What to produce: What is needed is a copy of each line in the listing below that contains "IProps".

Task input:

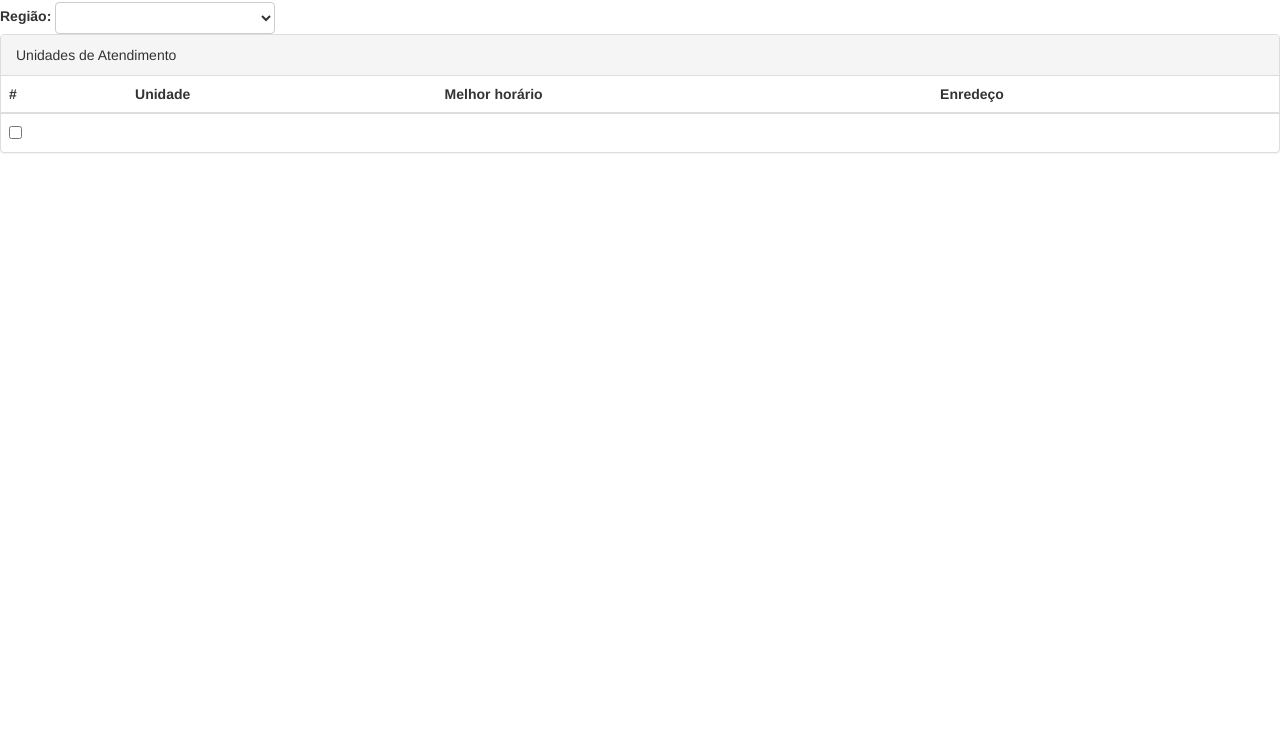
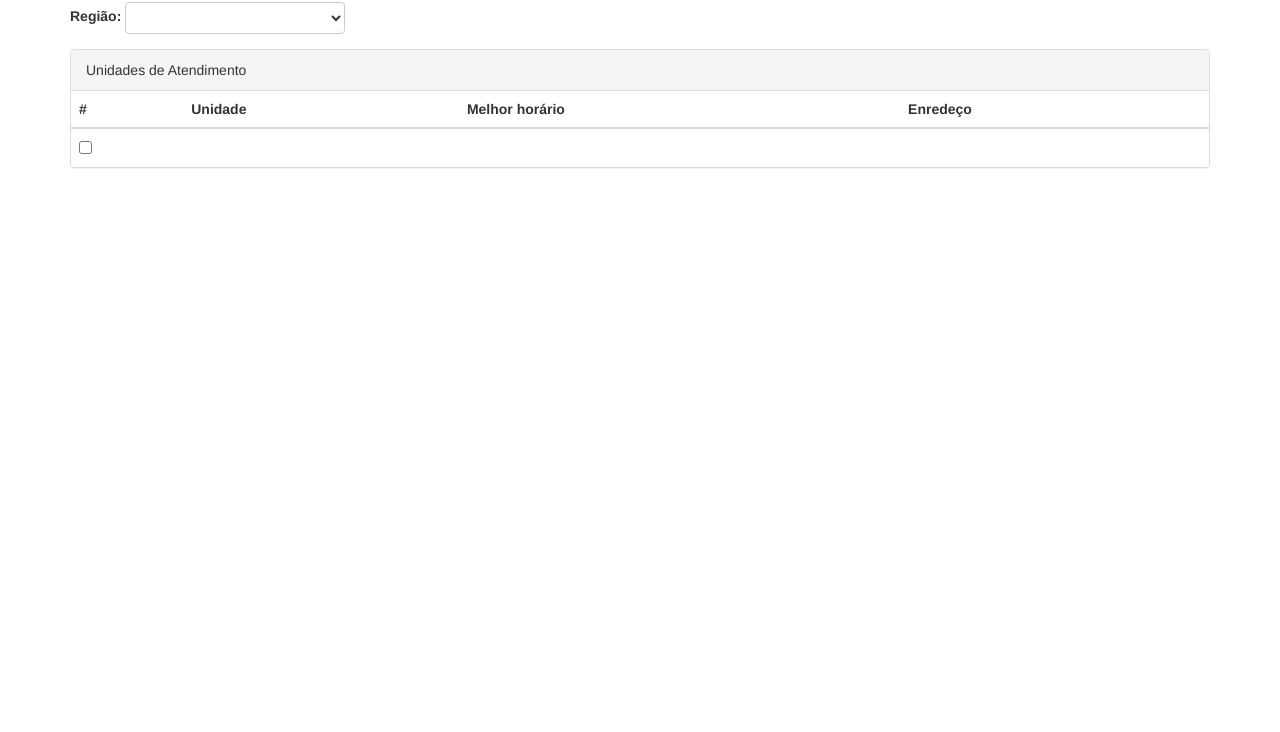
Before and after one commit to fmoliveira/hackathon-cps, a website: page frontend/index.html in a window 1280 px wide. Shown: the part 68-800 px from the top of the page. Drawn offline with nearby package versions, Linux system fonts and the light colour scheme.

Commit message:
Melhorias no visual.

```diff
--- a/frontend/index.html
+++ b/frontend/index.html
@@ -21,11 +21,11 @@
 <!-- Inicialização do app -->
 <body ng-app="HackathonApp">
 
-<h1>Busca de Unidades de Atendimento</h1>
+<!-- Atribui o controller da página inicial -->
+<div class="container" ng-controller="HomeCtrl as vm">
+    <h1>Busca de Unidades de Atendimento</h1>
 
-<!-- Atribui o controller da página inicial -->
-<div ng-controller="HomeCtrl as vm">
-    <div>
+    <div class="form-group">
         <label>Região: </label>
         <select ng-model="vm.regiaoSelecionada" class="bootstrap-select btn btn-default">
             <!-- Lista as regiões disponíveis -->
```
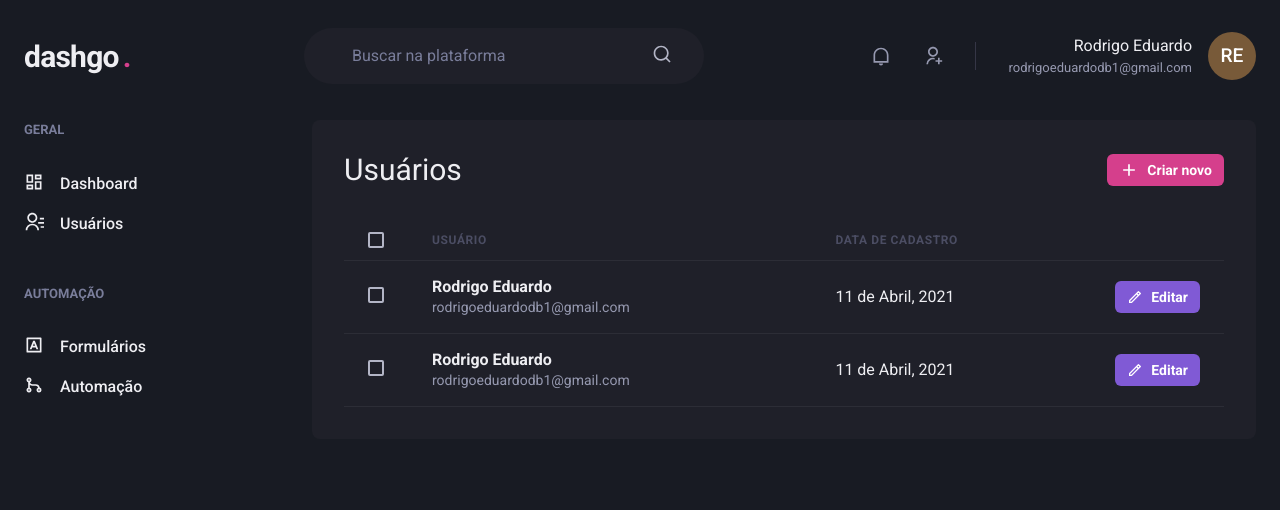
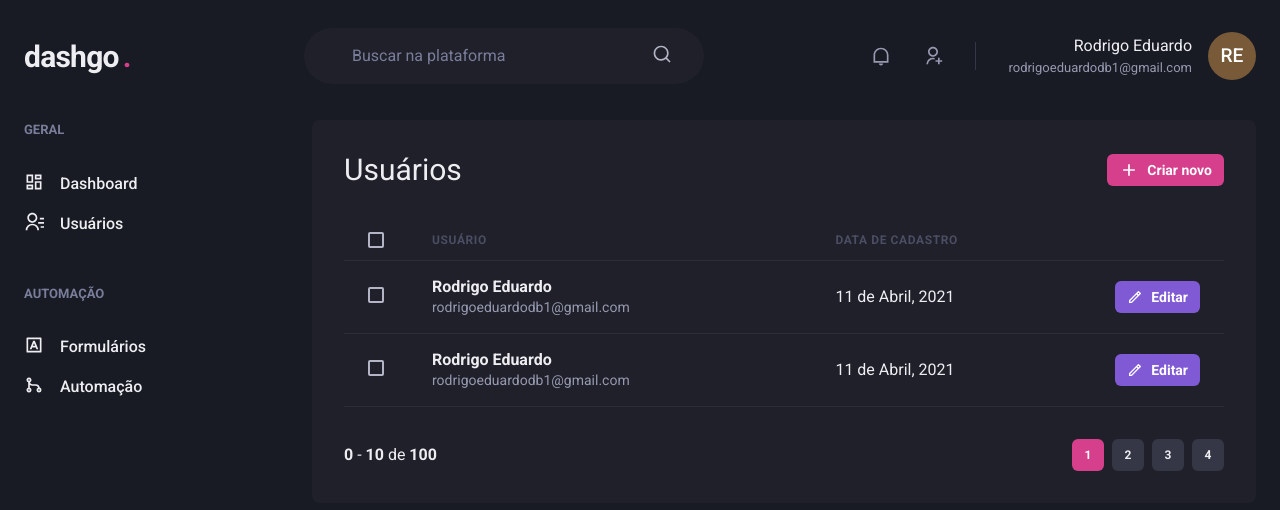
Before and after one commit to rodrigoeduardo/dashgo, a Next.js app: page /users in a window 1280 px wide. Shown: the top 510 px of the page. Built offline with nearby package versions, Linux system fonts and the light colour scheme.

Commit message:
added Pagination to users page

```diff
--- a/src/pages/users/index.tsx
+++ b/src/pages/users/index.tsx
@@ -1,6 +1,7 @@
 import { Box, Flex, Heading, Button, Icon, Table, Thead, Tr, Td, Th, Checkbox, Tbody, Text } from "@chakra-ui/react";
 import { RiAddLine, RiPencilLine } from "react-icons/ri";
 import { Header } from "../../components/Header";
+import { Pagination } from "../../components/Pagination";
 import { Sidebar } from "../../components/Sidebar";
 
 export default function UserList() {
@@ -95,6 +96,8 @@
                             </Tr>
                         </Tbody>
                     </Table>
+
+                    <Pagination />
                 </Box>
             </Flex>
         </Box>
```
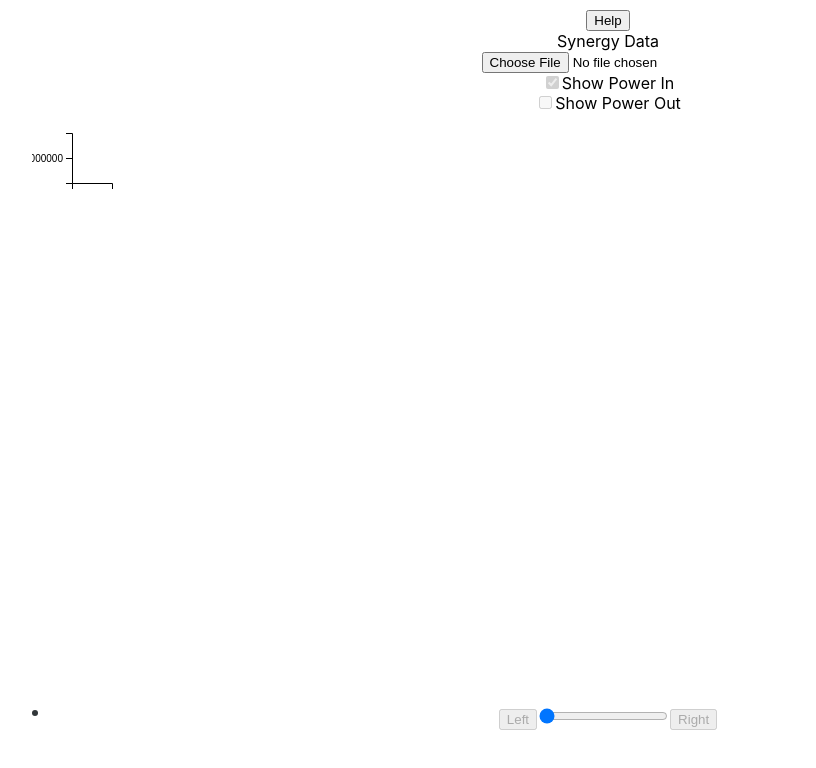
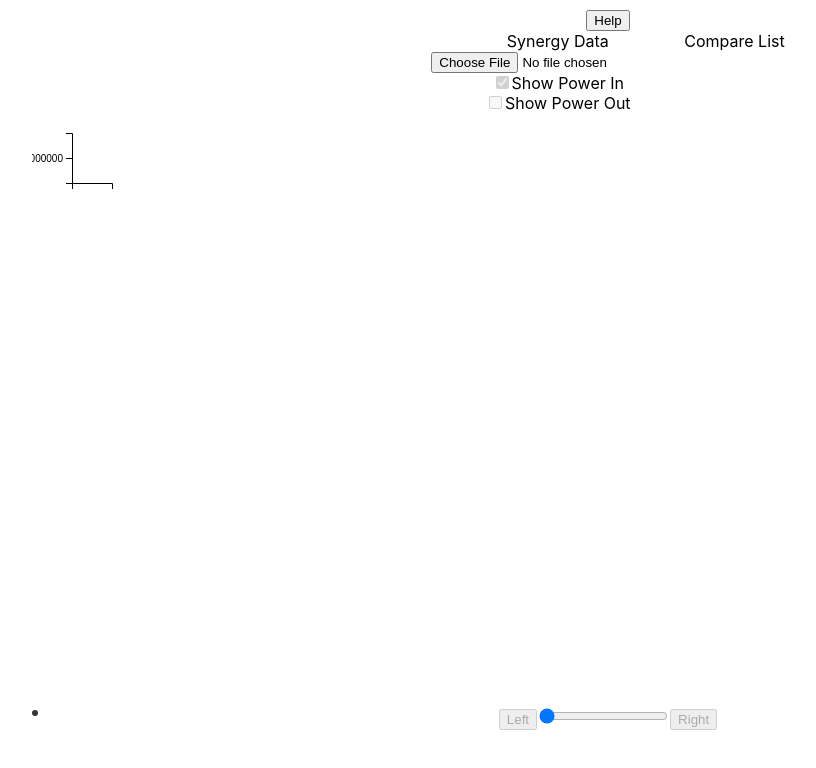
Before and after one commit to lordmortis/synergy-bill-analyzer, a React (Create React App) app: page / in a window 1280 px wide. Shown: the top 768 px of the page, without its empty margins (42-858 px from the left). Built offline with nearby package versions, Linux system fonts and the light colour scheme.

Commit message:
Comparison tools finished

```diff
--- a/src/App.css
+++ b/src/App.css
@@ -12,6 +12,18 @@ div#root {
   flex-flow: column;
   align-items: center;
   justify-content: center;
+}
+
+.App div#headerControls {
+  display: flex;
+}
+
+.App div#headerControls div.panel {
+  max-width: 50%
+}
+
+div.compareList {
+  display: flex;
 }
 
 .App div#graph {
--- a/src/App.tsx
+++ b/src/App.tsx
@@ -67,6 +67,14 @@ function App() {
     return state.showDate == null ? new Map<number, Types.PowerEntry>() : state.records?.get(state.showDate.getTime());
   }, [state.records, state.showDate]);
 
+  const compareRecords = useMemo(() => {
+    if (state.compareRecords == null) return null;
+    if (state.selectedCompareRecord == null) return null;
+    const records = state.compareRecords.get(state.selectedCompareRecord);
+    if (records == null) return null;
+    return records;
+  }, [state.selectedCompareRecord, state.compareRecords]);
+
   if (showHelp) {
     return (
       <div className="help">
@@ -78,6 +86,8 @@ function App() {
     return (
       <div className="App">
       <button onClick={() => setShowHelp(true)}>Help</button>
+        <div id="headerControls">
+          <div className="headerPanel">
             <FileInput
               busy={state.busy}
               filename={state.filename}
@@ -95,14 +105,9 @@ function App() {
                 Show Power Out
               </div>
             </div>
-        <BarGraph
-          records={dateRecords}
-          maxInPower={graphData.maxIn}
-          maxOutPower={graphData.maxOut}
-          showInPower={showPowerIn}
-          showOutPower={showPowerOut}
-        />
-        <DateSelect dates={dates} currentDate={state.showDate} selectDate={selectDate}/>
+          </div>
+          <div className="panel">
+            Compare List
             <CompareList
               currentDate={state.showDate}
               records={state.compareRecords}
@@ -112,6 +117,17 @@ function App() {
               deleteDate={deleteDate}
             />
           </div>
+        </div>
+        <BarGraph
+          records={dateRecords}
+          compareRecords={compareRecords}
+          maxInPower={graphData.maxIn}
+          maxOutPower={graphData.maxOut}
+          showInPower={showPowerIn}
+          showOutPower={showPowerOut}
+        />
+        <DateSelect dates={dates} currentDate={state.showDate} selectDate={selectDate}/>
+      </div>
     );
   }
 }
--- a/src/components/BarGraph.tsx
+++ b/src/components/BarGraph.tsx
@@ -16,6 +16,7 @@ function findOrAppend(parent: d3.Selection<SVGSVGElement | SVGGElement, unknown,
 
 interface IProps {
   records: Types.DateEntries | undefined;
+  compareRecords: Types.DateEntries | null;
   maxInPower: number;
   maxOutPower: number;
   showInPower: boolean;
@@ -26,6 +27,17 @@ function convertRecordTime(entry:Types.PowerEntry): string {
   const hourPart = Math.trunc(entry.hour).toLocaleString("en-AU", {minimumIntegerDigits: 2});
   const minutePart = (entry.hour % 1) > 0.01 ? "30" : "00";
   return `${hourPart}:${minutePart}`;
+}
+
+function getkWhIn(elem: any, compareRecords: Types.DateEntries | null) : number {
+  if (compareRecords != null) {
+    const compareRecord = compareRecords.get(elem.hour);
+    if (compareRecord != null) {
+      return elem.kWhIn - compareRecord.kWhIn;
+    }
+  }
+
+  return elem.kWhIn;
 }
 
 export default function BarGraph(props:IProps) : React.ReactElement {
@@ -73,9 +85,9 @@ export default function BarGraph(props:IProps) : React.ReactElement {
             .attr("fill", "#7036EC")
             .attr("class", "barIn")
             .attr("x", (elem):number => x(convertRecordTime(elem)) !== undefined ? x(convertRecordTime(elem)) as number : 0)
-            .attr("y", (elem) => props.showInPower ? y(elem.kWhIn): height)
+            .attr("y", (elem) => props.showInPower ? y(getkWhIn(elem, props.compareRecords)) : height)
             .attr("width", xWidth)
-            .attr("height", (elem) => props.showInPower ? height - y(elem.kWhIn): 0)
+            .attr("height", (elem) => props.showInPower ? height - y(getkWhIn(elem, props.compareRecords)): 0)
             .on('mouseover',
               function (d, record) {
                 d3.select(this).transition().duration(50).attr('opacity', '.5');
@@ -92,9 +104,9 @@ export default function BarGraph(props:IProps) : React.ReactElement {
         , update =>
           update.transition().duration(750)
             .attr("x", (elem):number => x(convertRecordTime(elem)) !== undefined ? x(convertRecordTime(elem)) as number : 0)
-            .attr("y", (elem) => props.showInPower ? y(elem.kWhIn): height)
+            .attr("y", (elem) => props.showInPower ? y(getkWhIn(elem, props.compareRecords)): height)
             .attr("width", xWidth)
-            .attr("height", (elem) => props.showInPower ? height - y(elem.kWhIn): 0)
+            .attr("height", (elem) => props.showInPower ? height - y(getkWhIn(elem, props.compareRecords)): 0)
       )
 
     gElem.selectAll(".barOut")
@@ -149,8 +161,7 @@ export default function BarGraph(props:IProps) : React.ReactElement {
     const yAxis = findOrAppend(gElem, "g", "yAxis");
     yAxis.call(d3.axisLeft(y).ticks(4));
 
-  }, [
-    props.records, props.maxInPower, props.maxOutPower, props.showOutPower, props.showInPower,
+  }, [props.compareRecords, props.records, props.maxInPower, props.maxOutPower, props.showOutPower, props.showInPower,
      margin.left, margin.top, width, height, x, y
   ]);
 
--- a/src/components/CompareList.tsx
+++ b/src/components/CompareList.tsx
@@ -27,7 +27,7 @@ function renderClearSelected(props: IProps) {
 }
 
 
-function renderButton(props: IProps,
+function renderStoreState(props: IProps,
                       key: string,
                       deleteConfirm: string,
                       setDeleteConfirm: (value: (((prevState: string) => string) | string)) => void){
@@ -35,10 +35,10 @@ function renderButton(props: IProps,
   function handleDeleteFinalClick(_:MouseEvent<HTMLButtonElement>) { props.deleteDate(key); }
   function handleDeleteFirstClick(_:MouseEvent<HTMLButtonElement>) { setDeleteConfirm(key); }
   if (deleteConfirm === key) {
-    return <button onClick={handleDeleteFinalClick}>Really Delete {key} ?</button>
+    return <div className="compareElem"><button onClick={handleDeleteFinalClick}>Really Delete {key} ?</button></div>
   }
 
-  return <div>
+  return <div className="compareElem">
     <button disabled={props.selectedRecord === key} onClick={handleSelectClick}>{key}</button>
     <button onClick={handleDeleteFirstClick}>Delete</button>
   </div>
@@ -52,6 +52,6 @@ export default function CompareList(props:IProps) : React.ReactElement {
 
   if (props.currentDate != null) parts.push(renderStorageForm(props, storageName, setStorageName));
   if (props.selectedRecord != null) parts.push(renderClearSelected(props));
-  props.records?.forEach((_, key) => parts.push(renderButton(props, key, deleteConfirm, setDeleteConfirm)));
-  return <div>{parts}</div>;
+  props.records?.forEach((_, key) => parts.push(renderStoreState(props, key, deleteConfirm, setDeleteConfirm)));
+  return <div className="compareList">{parts}</div>;
 }
```
Lines whose indentation alone changed are shown as unchanged.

Finished exercise:
 interface IProps {
 export default function BarGraph(props:IProps) : React.ReactElement {
@@ -73,9 +85,9 @@ export default function BarGraph(props:IProps) : React.ReactElement {
@@ -92,9 +104,9 @@ export default function BarGraph(props:IProps) : React.ReactElement {
@@ -149,8 +161,7 @@ export default function BarGraph(props:IProps) : React.ReactElement {
@@ -27,7 +27,7 @@ function renderClearSelected(props: IProps) {
-function renderButton(props: IProps,
+function renderStoreState(props: IProps,
@@ -35,10 +35,10 @@ function renderButton(props: IProps,
@@ -52,6 +52,6 @@ export default function CompareList(props:IProps) : React.ReactElement {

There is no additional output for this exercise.